I recently saw a picture of a woman lying on an air mattress in front of a casket covered with an American flag. Perhaps you've seen it. The man in the casket is her husband, 2nd Lt. James Cathey of the United States Marine Corps, killed in Iraq. As I read through the 7,000+ comments underneath the photo, I noticed a common theme. Weeping, crying, sadness, respect, amazing, bless the wife, God bless our troops...these are some of the phrases they used to express their feelings. People were of course reaching out to the woman and her family and were sad for her loss. Some were thanking the soldier for serving our country, referring to him as patriotic and other heroic terms. Some people even said things like, "this is awesome!"
Among these comments I also spotted a single person who, though saddened by this photo, also passionately expressed his hatred for the war which would cause such a death. He seemed to believe that such a death was unnecessary, and could have been prevented.
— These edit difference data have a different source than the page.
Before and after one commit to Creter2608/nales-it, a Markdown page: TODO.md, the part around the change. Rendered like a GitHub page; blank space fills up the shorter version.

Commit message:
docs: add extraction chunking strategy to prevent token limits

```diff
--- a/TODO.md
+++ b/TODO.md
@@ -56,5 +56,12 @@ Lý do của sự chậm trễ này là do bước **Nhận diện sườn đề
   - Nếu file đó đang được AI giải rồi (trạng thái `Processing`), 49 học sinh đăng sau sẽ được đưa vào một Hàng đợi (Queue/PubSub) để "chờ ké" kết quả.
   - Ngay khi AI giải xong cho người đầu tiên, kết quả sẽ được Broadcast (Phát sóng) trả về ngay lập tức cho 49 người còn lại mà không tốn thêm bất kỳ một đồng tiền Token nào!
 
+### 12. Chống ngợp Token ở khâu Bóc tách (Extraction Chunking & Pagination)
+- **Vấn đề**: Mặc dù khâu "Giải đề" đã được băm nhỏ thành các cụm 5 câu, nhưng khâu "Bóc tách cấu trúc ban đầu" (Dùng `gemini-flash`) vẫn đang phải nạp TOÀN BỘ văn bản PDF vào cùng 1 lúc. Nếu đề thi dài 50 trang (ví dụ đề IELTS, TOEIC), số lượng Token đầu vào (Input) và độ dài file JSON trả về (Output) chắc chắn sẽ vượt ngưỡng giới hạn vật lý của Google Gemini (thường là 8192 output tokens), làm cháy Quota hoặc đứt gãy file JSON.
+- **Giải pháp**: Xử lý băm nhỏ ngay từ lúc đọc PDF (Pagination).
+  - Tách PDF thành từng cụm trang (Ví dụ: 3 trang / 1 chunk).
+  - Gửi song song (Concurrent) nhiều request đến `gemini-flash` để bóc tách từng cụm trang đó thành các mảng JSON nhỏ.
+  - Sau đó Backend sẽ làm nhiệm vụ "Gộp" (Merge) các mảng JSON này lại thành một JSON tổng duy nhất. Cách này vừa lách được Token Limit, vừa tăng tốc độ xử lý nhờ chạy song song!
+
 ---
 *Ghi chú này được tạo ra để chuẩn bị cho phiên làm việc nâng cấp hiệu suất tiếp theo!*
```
As I continued reading, I saw this latter commenter labeled by others as disrespectful, jerk, douche bag, an embarrassment, sad, miserable, a 'bored' human being, and a sadist.
American families today have invested much in our efforts to "spread democracy". They believe implicitly that what we are doing in these other countries is done for our own protection. Their dedication and faith in such a belief is obvious. Would they risk the lives of their husbands, their brothers, sisters, and sons in a war for which they had any doubts as to its reasoning? Would men dedicate their lives to something they didn't believe was a just cause? Would they?
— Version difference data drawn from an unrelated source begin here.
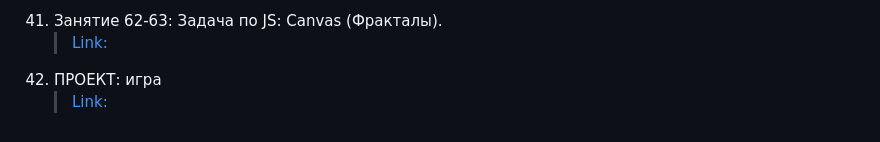
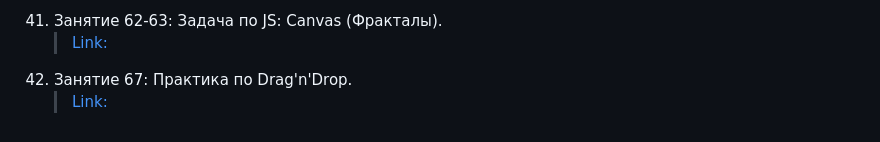
Before and after one commit to ArtemYunkevich/HomeWork, a Markdown page: readme.md, the part around one of its changes. GitHub-like rendering.

Commit message:
Readme updated (Class 67)

```diff
--- a/readme.md
+++ b/readme.md
@@ -82,5 +88,5 @@
    >[Link:](https://github.com/ArtemYunkevich/HomeWork/tree/master/Class%2059-60)
 1. Занятие 62-63: Задача по JS: Canvas (Фракталы).
    >[Link:](https://github.com/ArtemYunkevich/HomeWork/tree/master/Class%2062-63)
-1. ПРОЕКТ: игра
-   >[Link:](https://github.com/ArtemYunkevich/HomeWork/tree/master/Game)
+1. Занятие 67: Практика по Drag'n'Drop.
+   >[Link:](https://github.com/ArtemYunkevich/HomeWork/tree/master/Class%2067)
```
Also changed, not shown: other parts of readme.md (+6 -0 lines).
How embarrassing, how awful, and how hurtful would it be for Americans and American families today to acknowledge that we have gone too far? How difficult would it be for us to say that our loved ones had died in a unjustifiable war? It is no wonder that this controversial commenter was so pummeled with criticism and name-calling. If your husband died for a cause which someone criticized, would you not be angry too? Of course you would.
But, what if you found out later that this person was right? Would you not be angry for a different reason? Would you not begin to question those who gave him his orders, or even those who continue to follow such orders? You may actually come to appreciate this person's information. True, it would take some time, and a tremendous amount of pain. But would you not want to know the truth?
Now, obviously there is a time and place for everything. But after our mourning, have we not as a society tried to prevent deaths when possible? If someone dies in a car accident, don't we want to do what we can to prevent such accidents in the future? If someone has information about a war being unjust, are we too good, too prideful to listen without criticizing them? Will the death of our loved ones be honored any more by accepting a lie? How many more should die just because we are so blindly invested? Is this REALLY patriotism??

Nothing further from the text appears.